++++ Supplied data

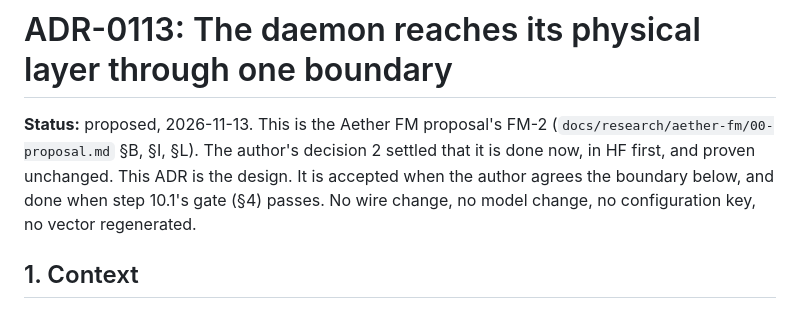
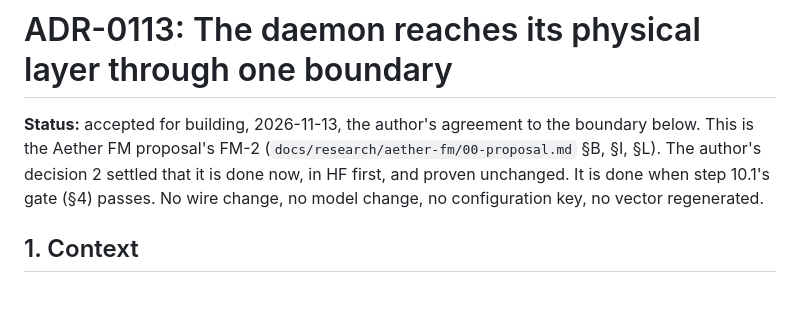
Before and after one commit to KK4ODA/aether-hf, a Markdown page: docs/adr/0113-the-daemon-reaches-its-physical-layer-through-one-boundary.md, the part around the change. Drawn GitHub-style.

Commit message:
docs(adr): ADR-0113, the PHY boundary, accepted for building
The author agreed the boundary on 2026-11-13. Step 10.1 builds it;
the ADR is done when that step's gate passes.

Co-Authored-By: Claude Opus 5.5 <noreply@anthropic.com>
Claude-Session: https://claude.ai/code/session_01QyQUNCjYrmAVPdv5YH6EaY

```diff
--- a/docs/adr/0113-the-daemon-reaches-its-physical-layer-through-one-boundary.md
+++ b/docs/adr/0113-the-daemon-reaches-its-physical-layer-through-one-boundary.md
@@ -1,9 +1,9 @@
 # ADR-0113: The daemon reaches its physical layer through one boundary
 
-**Status:** proposed, 2026-11-13. This is the Aether FM proposal's FM-2
-(`docs/research/aether-fm/00-proposal.md` §B, §I, §L). The author's decision 2 settled that it is
-done now, in HF first, and proven unchanged. This ADR is the design. It is accepted when the
-author agrees the boundary below, and done when step 10.1's gate (§4) passes. No wire change, no
+**Status:** accepted for building, 2026-11-13, the author's agreement to the boundary below. This
+is the Aether FM proposal's FM-2 (`docs/research/aether-fm/00-proposal.md` §B, §I, §L). The
+author's decision 2 settled that it is done now, in HF first, and proven unchanged. It is done
+when step 10.1's gate (§4) passes. No wire change, no
 model change, no configuration key, no vector regenerated.
 
 ## 1. Context
```
Also changed, not shown: docs/ROADMAP.md (+1 -1 lines), docs/adr/README.md (+1 -1 lines).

++++++++

Filter the data for the string "decision". Copy each matching line.

▶ Solved problem
-(`docs/research/aether-fm/00-proposal.md` §B, §I, §L). The author's decision 2 settled that it is
+author's decision 2 settled that it is done now, in HF first, and proven unchanged. It is done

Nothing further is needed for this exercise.